CTA has attributed the nearly two-month closure to testing the agency was conducting on the line and a desire to have National Transportation Safety Board investigators return to Chicago for a second visit, as questions lingered about the factors contributing to the crash and whether it could have been prevented.
CTA’s reopening of the line, also known as the Skokie Swift, comes with several new safety measures, including lowering train speeds to a maximum of 35 mph, down from 55 mph before the crash. Speeds in the area of the collision were to be lowered to 25 mph.
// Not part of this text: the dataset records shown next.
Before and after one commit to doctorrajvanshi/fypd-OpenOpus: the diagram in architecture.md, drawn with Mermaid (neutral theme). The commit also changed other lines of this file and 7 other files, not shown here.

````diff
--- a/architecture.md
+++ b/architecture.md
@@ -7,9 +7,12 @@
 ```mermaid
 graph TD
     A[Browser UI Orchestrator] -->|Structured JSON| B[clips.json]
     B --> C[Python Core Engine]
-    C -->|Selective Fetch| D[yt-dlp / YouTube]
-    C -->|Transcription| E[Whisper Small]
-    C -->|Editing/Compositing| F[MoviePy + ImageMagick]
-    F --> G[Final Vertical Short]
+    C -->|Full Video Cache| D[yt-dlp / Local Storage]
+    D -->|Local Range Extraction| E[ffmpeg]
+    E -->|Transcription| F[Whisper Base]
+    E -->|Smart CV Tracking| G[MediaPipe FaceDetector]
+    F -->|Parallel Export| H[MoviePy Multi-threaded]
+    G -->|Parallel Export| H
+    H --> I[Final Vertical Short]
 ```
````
On Nov. 16, a Yellow Line train was approaching the Howard station, near the border of Chicago and Evanston, when it rear-ended a “snow-fighter” track-plowing train that was on the tracks for scheduled training. At least 16 people were taken to hospitals after the crash, three of them critically injured, according to a preliminary NTSB report. Initial reports from first responders had indicated 23 people were taken to hospitals.
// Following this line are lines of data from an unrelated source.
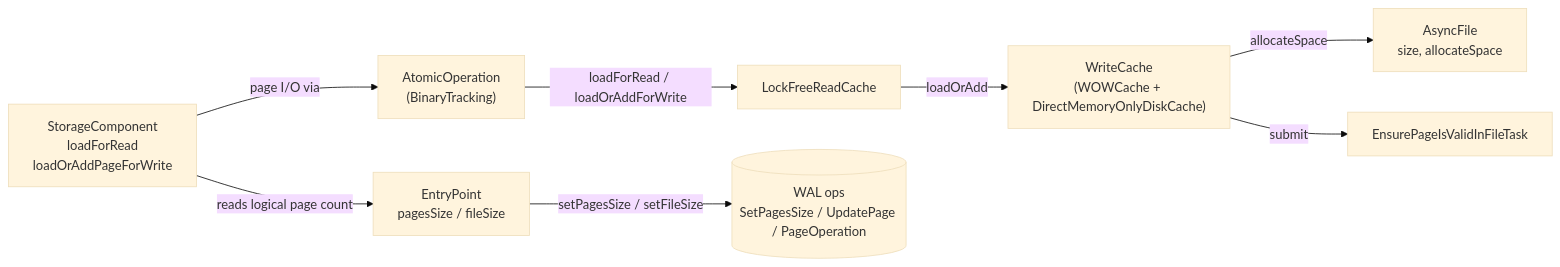
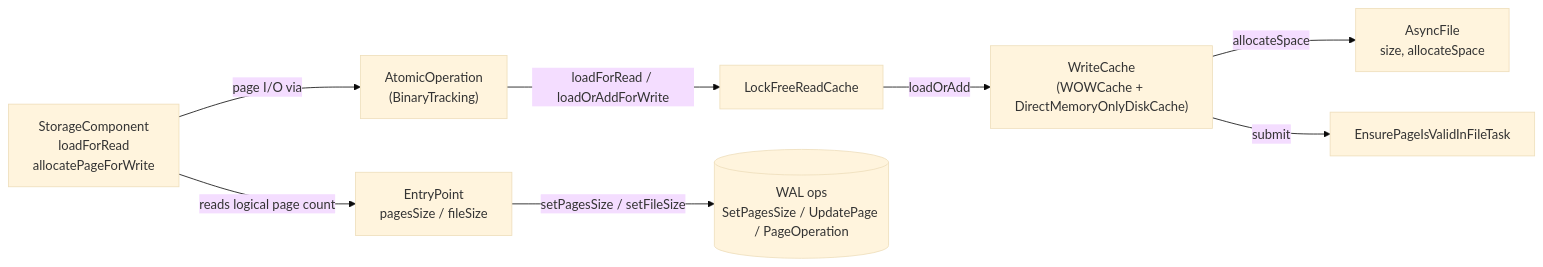
The diagram in docs/adr/read-cache-concurrency-bug/_workflow/implementation-plan.md (JetBrains/youtrackdb), drawn with Mermaid (base theme) before and after one commit. The commit also changed other lines of this file and 4 other files, not shown here.

````diff
--- a/docs/adr/read-cache-concurrency-bug/_workflow/implementation-plan.md
+++ b/docs/adr/read-cache-concurrency-bug/_workflow/implementation-plan.md
@@ -49,19 +49,19 @@
 ```mermaid
 flowchart LR
-    SC["StorageComponent<br/>loadForRead<br/>loadOrAddPageForWrite"]
+    SC["StorageComponent<br/>loadForRead<br/>allocatePageForWrite"]
     EP["EntryPoint<br/>pagesSize / fileSize"]
     AO["AtomicOperation<br/>(BinaryTracking)"]
     RC["LockFreeReadCache"]
     WC["WriteCache<br/>(WOWCache + DirectMemoryOnlyDiskCache)"]
     AF["AsyncFile<br/>size, allocateSpace"]
     ETV["EnsurePageIsValidInFileTask"]
     WAL[("WAL ops<br/>SetPagesSize / UpdatePage / PageOperation")]
 
     SC -->|reads logical page count| EP
     SC -->|page I/O via| AO
     AO -->|loadForRead / loadOrAddForWrite| RC
     RC -->|loadOrAdd| WC
     WC -->|allocateSpace| AF
     WC -->|submit| ETV
     EP -->|setPagesSize / setFileSize| WAL
 ```
````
The crash also caused about $8.7 million in damages to equipment and sparked multiple lawsuits. Yellow Line service was replaced with free shuttle buses.
In the mid-December preliminary report, the NTSB found the train’s operator tried to brake before the crash, and a system designed to reduce sliding by the train’s wheels while braking had activated. The train was made up of two, nearly decade-old 5000-series cars, which is CTA’s most common model railcar.
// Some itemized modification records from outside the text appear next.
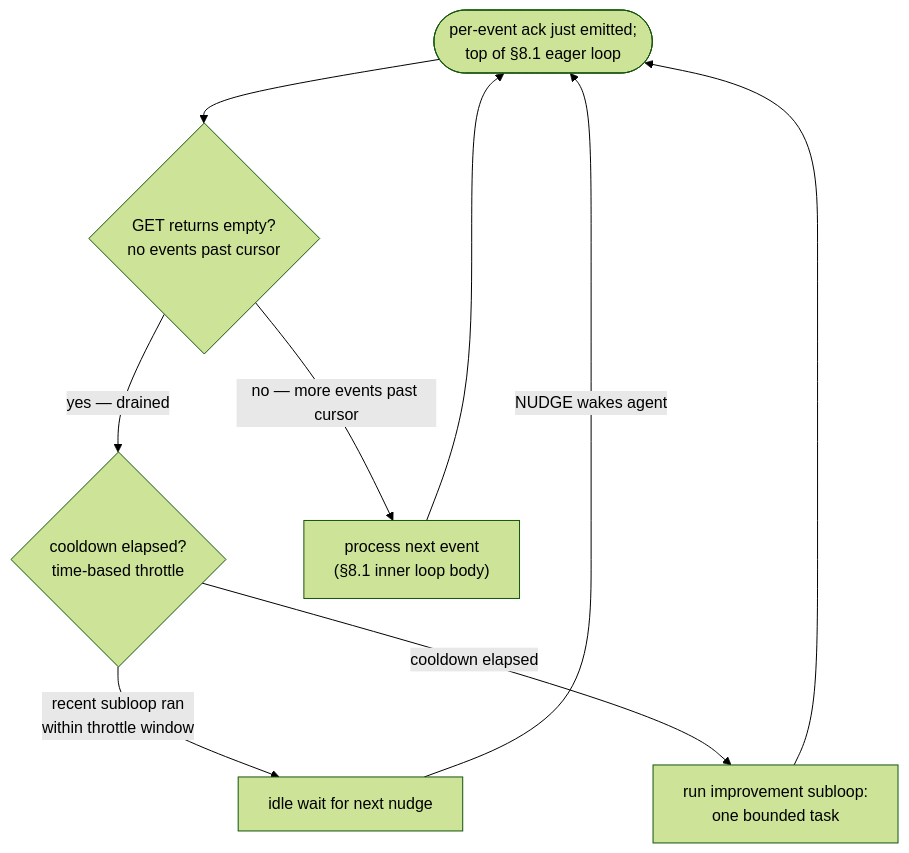
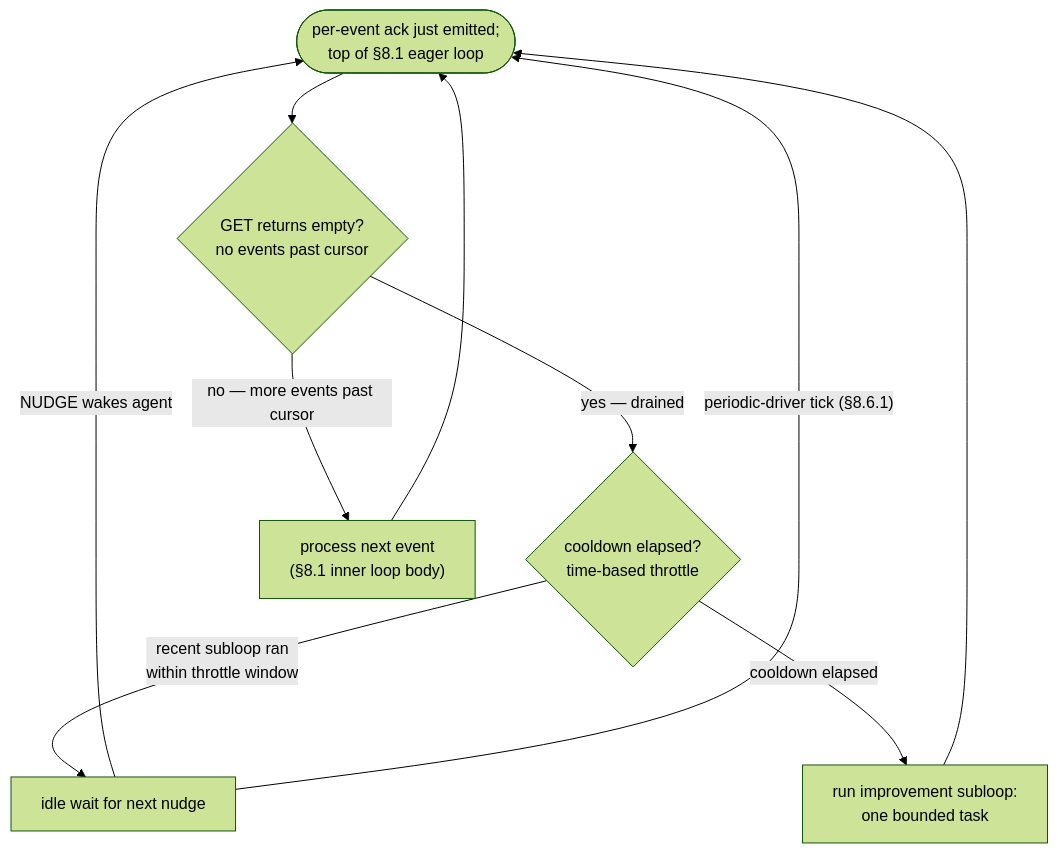
Diagram 14 of 15 in docs/AGENT-RUNTIME.md (WallyDoodlez/SquidSquad), drawn with Mermaid (forest theme) before and after one commit. The commit also changed other lines of this file, not shown here.

First line of the commit message:
docs(#12506): AGENT-RUNTIME §8.6.1 — event-mode periodic driver for the idle subloop

````diff
--- a/docs/AGENT-RUNTIME.md
+++ b/docs/AGENT-RUNTIME.md
@@ -1072,18 +1072,19 @@
 ```mermaid
 flowchart TD
     Start(["per-event ack just emitted;<br/>top of §8.1 eager loop"])
     QEmpty{"GET returns empty?<br/>no events past cursor"}
     Throttle{"cooldown elapsed?<br/>time-based throttle"}
     Subloop["run improvement subloop:<br/>one bounded task"]
     Idle["idle wait for next nudge"]
     Process["process next event<br/>(§8.1 inner loop body)"]
 
     Start --> QEmpty
     QEmpty -->|"no — more events past cursor"| Process
     Process --> Start
     QEmpty -->|"yes — drained"| Throttle
     Throttle -->|"recent subloop ran<br/>within throttle window"| Idle
     Throttle -->|"cooldown elapsed"| Subloop
     Subloop --> Start
     Idle -->|"NUDGE wakes agent"| Start
+    Idle -->|"periodic-driver tick (§8.6.1)"| Start
 ```
````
The NTSB is still investigating the crash, but Chair Jennifer Homendy has previously said the CTA’s signal system, which controls train movement, was old, and if it were designed today it would have to allow for a longer stopping distance for trains. She has also said there was residue on the tracks and that the train’s wheels slipped as the operator tried to brake, and the NTSB is examining “organic material” on the tracks that can include contaminants such as leaf debris.
Homendy has previously said it was up to CTA to decide when to reopen the line, and ensure it was safe.
During the seven-week closure, CTA examined various factors that might have affected the crash. The agency tested all of its train models on the Yellow Line, and ran tests in a variety of weather conditions and at a variety of speeds. Officials reviewed tracks, signals, train operations and communications.
Test runs did not identify any issues, CTA said.
The agency also requested the NTSB return to Chicago to conduct further testing and meet with the manufacturer of the railcar that crashed. Federal investigators had previously been on-site immediately after the crash, and ended their second visit Dec. 20.
CTA President Dorval Carter told board members in December nowhere else in the system has the same design as the Yellow Line, so the agency was focusing on measures on that route.
When the three-stop line reopens at 4:45 a.m. Friday, trains will temporarily run at lower speeds, CTA said.
Crews have power-washed the line to clear rails of debris and residue, and are allowing equipment to move on the tracks only after receiving a verbal command from CTA’s control center. Supervisors will also join operators on the first few Yellow Line runs.
Carter has previously said the NTSB did not direct CTA to make any of the changes.
“As CTA president, the safety of CTA riders and employees is of absolute paramount importance to me, and an incident like the one on Nov. 16 warrants intensive reviews,” he told board members in mid-December.